New to Uni? – a way for you to think about your career at the start of your undergrad degree

Writing at a desk with lots of pieces of paper.

“What are you going to do when you graduate/grow up?” has to be one of the most annoying questions that someone can ask. There are endless opportunities out there, but you’ve only just started finding out about them. You’ve only just started learning about your self too. And there a new careers being invented all the time.

So instead of thinking directly about that, imagine instead what you want your life to be like in 2033 – ten years from now. In thinking like this, you’ll see that there are quite a few things to consider:

Six ovals, shaped like a flower with words in them

  • where in the world will you be? And where will you have been in the last decade?
  • what is your vision of your family and friends? Keeping in regular touch with people you already know, meeting lots of new people, having/growing a family of your own?
  • what kind of lifestyle will you have? Is it all about the work, conspicuous consumption, volunteering, travel, hanging out, sport, art, caring for others?
  • what will you be learning then? Probably not a course like a degree, but life is filled with the need (and desire) to learn something new.
  • what will get you out of bed in the morning, 5 days a week  ie your purpose or motivations. This can be BIG stuff, like making the world a better place, or more personal stuff related to being involved in the activities and tasks that give you satisfaction or bring you joy.

When you think in this way, you’ll have some really good filters (a checklist) you can apply when thinking about how you will earn your living – there’ll still be lots of choice, but it will have narrowed.

You’ll also be free to think of your career in a wider way – it’s not just the profession you are committing to, it’s what will help towards you living a fulfilling and meaningful life.

And there’s no rush to to come to any definitive conclusions, as long as you are being actively curious, gaining experiences and developing number of people that you know, then you are progressing.
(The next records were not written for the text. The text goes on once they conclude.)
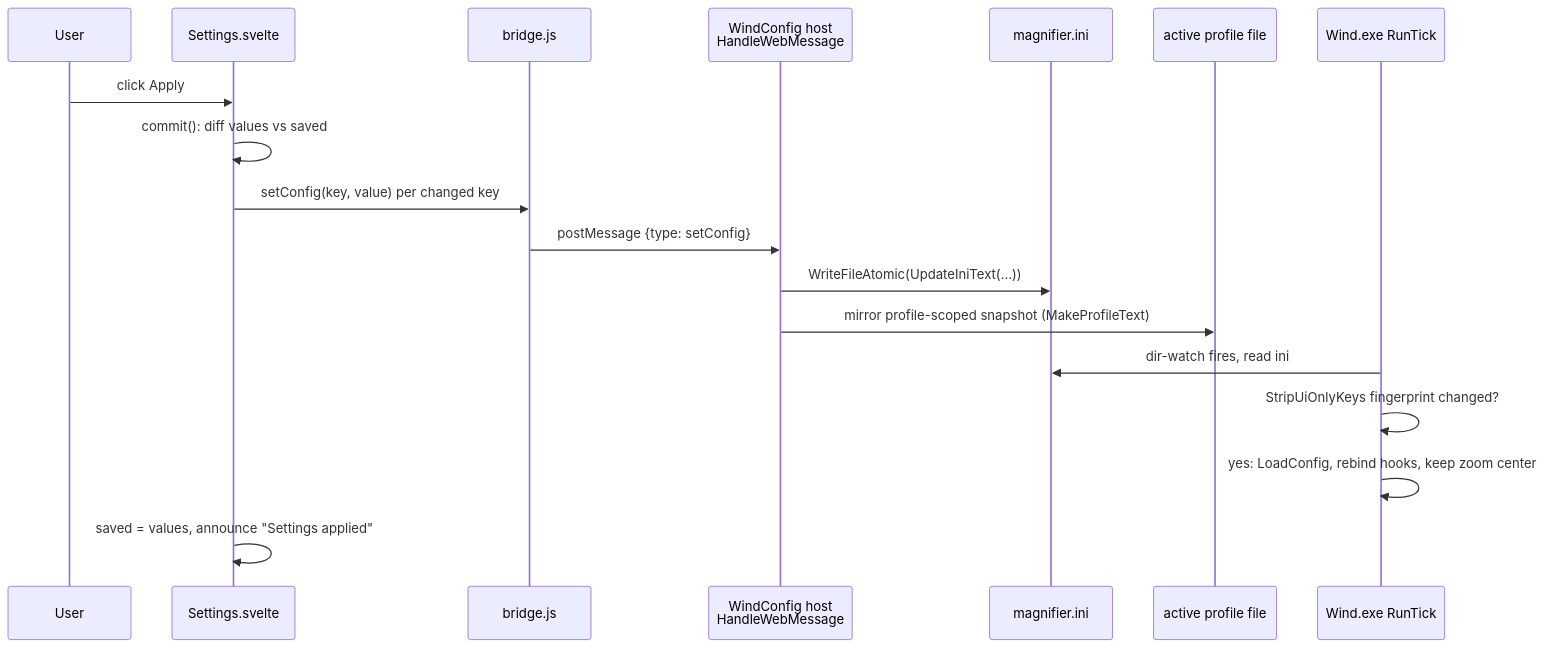
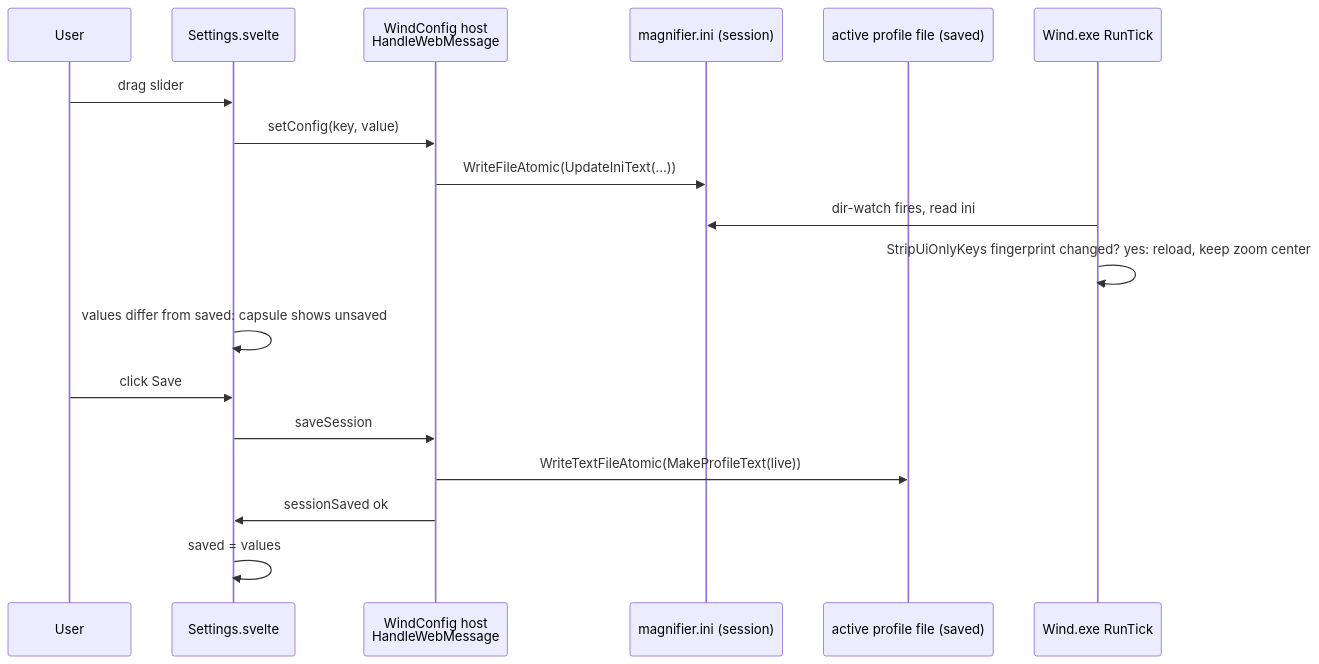
Before and after one commit to Maxaubert/Wind: the second of 2 diagrams in docs/architecture/09-settings-ui.md, drawn with Mermaid. The commit also changed other lines of this file and 76 other files, not shown here.

First line of the commit message:
feat(ui): settings redesign with session model (#303) (#312)

````diff
--- a/docs/architecture/09-settings-ui.md
+++ b/docs/architecture/09-settings-ui.md
@@ -233,20 +260,20 @@
 ```mermaid
 sequenceDiagram
   participant U as User
   participant S as Settings.svelte
-  participant B as bridge.js
   participant H as WindConfig host<br/>HandleWebMessage
-  participant I as magnifier.ini
-  participant P as active profile file
+  participant I as magnifier.ini (session)
+  participant P as active profile file (saved)
   participant W as Wind.exe RunTick
-  U->>S: click Apply
-  S->>S: commit(): diff values vs saved
-  S->>B: setConfig(key, value) per changed key
-  B->>H: postMessage {type: setConfig}
+  U->>S: drag slider
+  S->>H: setConfig(key, value)
   H->>I: WriteFileAtomic(UpdateIniText(...))
-  H->>P: mirror profile-scoped snapshot (MakeProfileText)
   W->>I: dir-watch fires, read ini
-  W->>W: StripUiOnlyKeys fingerprint changed?
-  W->>W: yes: LoadConfig, rebind hooks, keep zoom center
-  S->>S: saved = values, announce "Settings applied"
+  W->>W: StripUiOnlyKeys fingerprint changed? yes: reload, keep zoom center
+  S->>S: values differ from saved: capsule shows unsaved
+  U->>S: click Save
+  S->>H: saveSession
+  H->>P: WriteTextFileAtomic(MakeProfileText(live))
+  H->>S: sessionSaved ok
+  S->>S: saved = values
 ```
````
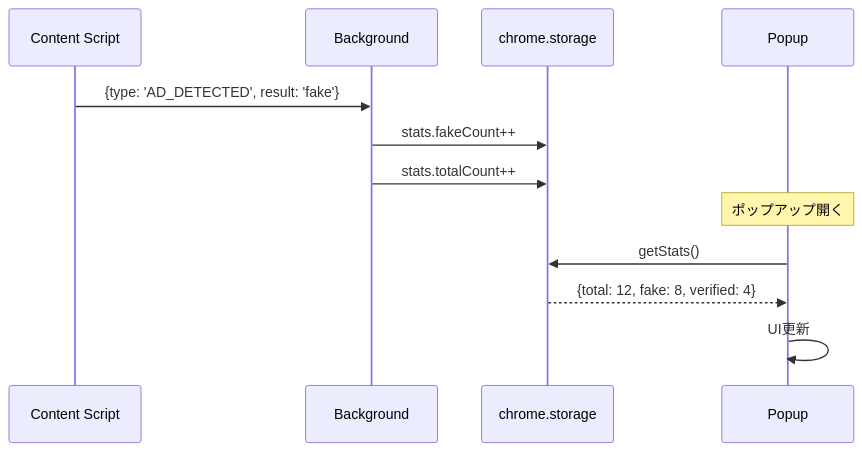
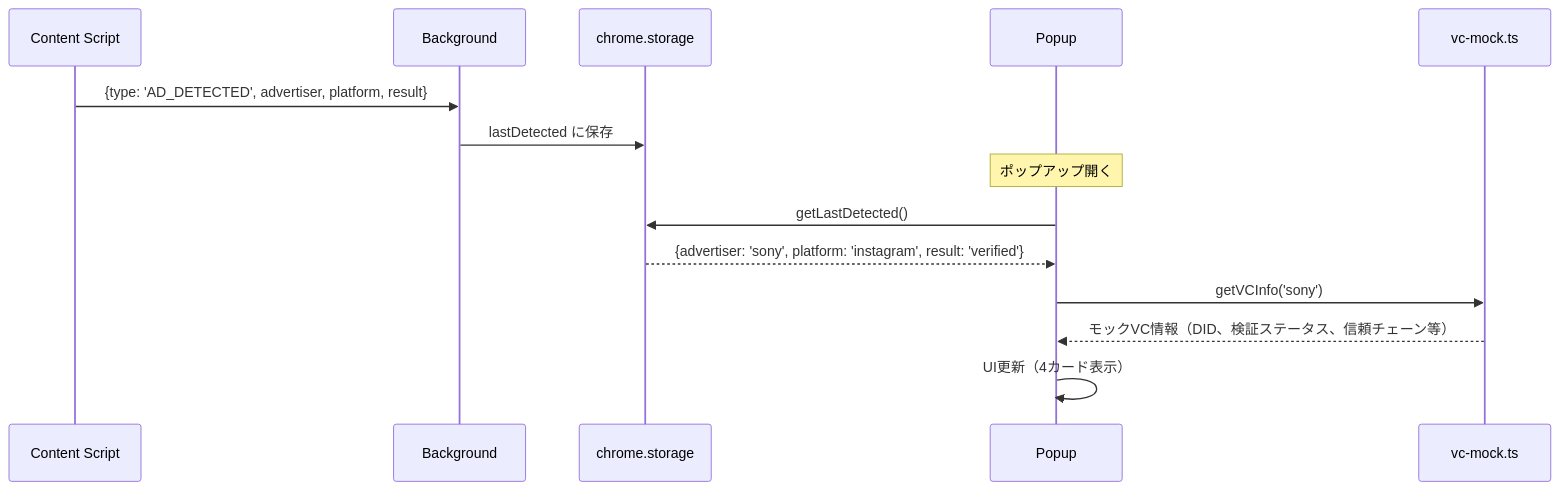
One commit to keitasunaga/fake-ad-alert-demo changed the second of 2 diagrams in .specs/fake-ad-alert-demo/phase-3/design.md. Above: the diagram before and after it, drawn with Mermaid. The commit also changed other lines of this file and 2 other files, not shown here.

````diff
--- a/.specs/fake-ad-alert-demo/phase-3/design.md
+++ b/.specs/fake-ad-alert-demo/phase-3/design.md
@@ -50,16 +51,18 @@
 ```mermaid
 sequenceDiagram
     participant CS as Content Script
     participant BG as Background
     participant ST as chrome.storage
     participant PP as Popup
+    participant MK as vc-mock.ts
 
-    CS->>BG: {type: 'AD_DETECTED', result: 'fake'}
-    BG->>ST: stats.fakeCount++
-    BG->>ST: stats.totalCount++
+    CS->>BG: {type: 'AD_DETECTED', advertiser, platform, result}
+    BG->>ST: lastDetected に保存
 
     Note over PP: ポップアップ開く
-    PP->>ST: getStats()
-    ST-->>PP: {total: 12, fake: 8, verified: 4}
-    PP->>PP: UI更新
+    PP->>ST: getLastDetected()
+    ST-->>PP: {advertiser: 'sony', platform: 'instagram', result: 'verified'}
+    PP->>MK: getVCInfo('sony')
+    MK-->>PP: モックVC情報（DID、検証ステータス、信頼チェーン等）
+    PP->>PP: UI更新（4カード表示）
 ```
````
There’s lots of ways to look for the options – asking your family & friends families about their jobs, attending careers talks, reading and watching content on the internet, connecting with people on LinkedIn going to networking events – and lots more.
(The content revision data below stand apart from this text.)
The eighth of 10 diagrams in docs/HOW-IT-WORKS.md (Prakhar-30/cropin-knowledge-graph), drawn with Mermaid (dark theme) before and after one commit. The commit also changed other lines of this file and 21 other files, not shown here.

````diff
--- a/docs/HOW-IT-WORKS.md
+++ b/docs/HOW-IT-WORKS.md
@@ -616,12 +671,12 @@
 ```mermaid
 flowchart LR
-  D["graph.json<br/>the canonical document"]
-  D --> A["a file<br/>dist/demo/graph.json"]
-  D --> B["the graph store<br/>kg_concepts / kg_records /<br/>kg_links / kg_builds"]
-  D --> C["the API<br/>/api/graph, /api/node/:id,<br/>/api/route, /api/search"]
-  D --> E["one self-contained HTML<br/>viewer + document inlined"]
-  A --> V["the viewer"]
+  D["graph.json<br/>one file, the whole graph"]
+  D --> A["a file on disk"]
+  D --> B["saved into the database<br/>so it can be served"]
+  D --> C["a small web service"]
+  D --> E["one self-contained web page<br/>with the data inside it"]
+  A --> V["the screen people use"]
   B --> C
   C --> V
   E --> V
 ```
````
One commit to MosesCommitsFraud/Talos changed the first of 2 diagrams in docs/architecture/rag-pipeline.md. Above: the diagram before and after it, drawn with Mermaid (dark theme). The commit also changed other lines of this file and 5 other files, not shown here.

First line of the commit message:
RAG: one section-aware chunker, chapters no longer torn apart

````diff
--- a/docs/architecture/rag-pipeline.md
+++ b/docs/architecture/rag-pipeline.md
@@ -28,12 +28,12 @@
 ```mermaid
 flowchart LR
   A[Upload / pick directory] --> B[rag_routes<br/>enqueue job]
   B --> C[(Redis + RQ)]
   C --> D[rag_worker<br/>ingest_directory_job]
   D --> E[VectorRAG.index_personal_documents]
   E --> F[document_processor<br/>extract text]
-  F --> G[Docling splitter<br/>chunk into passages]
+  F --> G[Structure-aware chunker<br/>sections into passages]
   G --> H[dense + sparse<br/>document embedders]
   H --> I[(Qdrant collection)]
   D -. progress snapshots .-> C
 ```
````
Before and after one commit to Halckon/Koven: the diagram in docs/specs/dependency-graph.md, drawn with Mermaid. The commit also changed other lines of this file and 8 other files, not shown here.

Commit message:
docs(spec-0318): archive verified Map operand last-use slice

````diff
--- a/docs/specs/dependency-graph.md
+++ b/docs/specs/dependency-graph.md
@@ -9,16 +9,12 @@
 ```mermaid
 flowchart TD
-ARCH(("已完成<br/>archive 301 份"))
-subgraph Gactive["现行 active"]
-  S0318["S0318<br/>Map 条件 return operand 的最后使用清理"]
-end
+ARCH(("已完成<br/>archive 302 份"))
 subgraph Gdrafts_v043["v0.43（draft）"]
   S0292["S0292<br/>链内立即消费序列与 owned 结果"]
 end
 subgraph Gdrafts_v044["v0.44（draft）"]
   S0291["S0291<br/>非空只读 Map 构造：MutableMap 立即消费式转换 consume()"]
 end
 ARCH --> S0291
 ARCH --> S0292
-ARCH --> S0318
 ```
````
So imagine the life you want, then start looking for career options that will help you live it. If you get lots of options & don’t know how to choose, or you’re finding the research hard to get into, or have any other careers or personal development-related questions you can book an appointment with a careers consultant to discuss.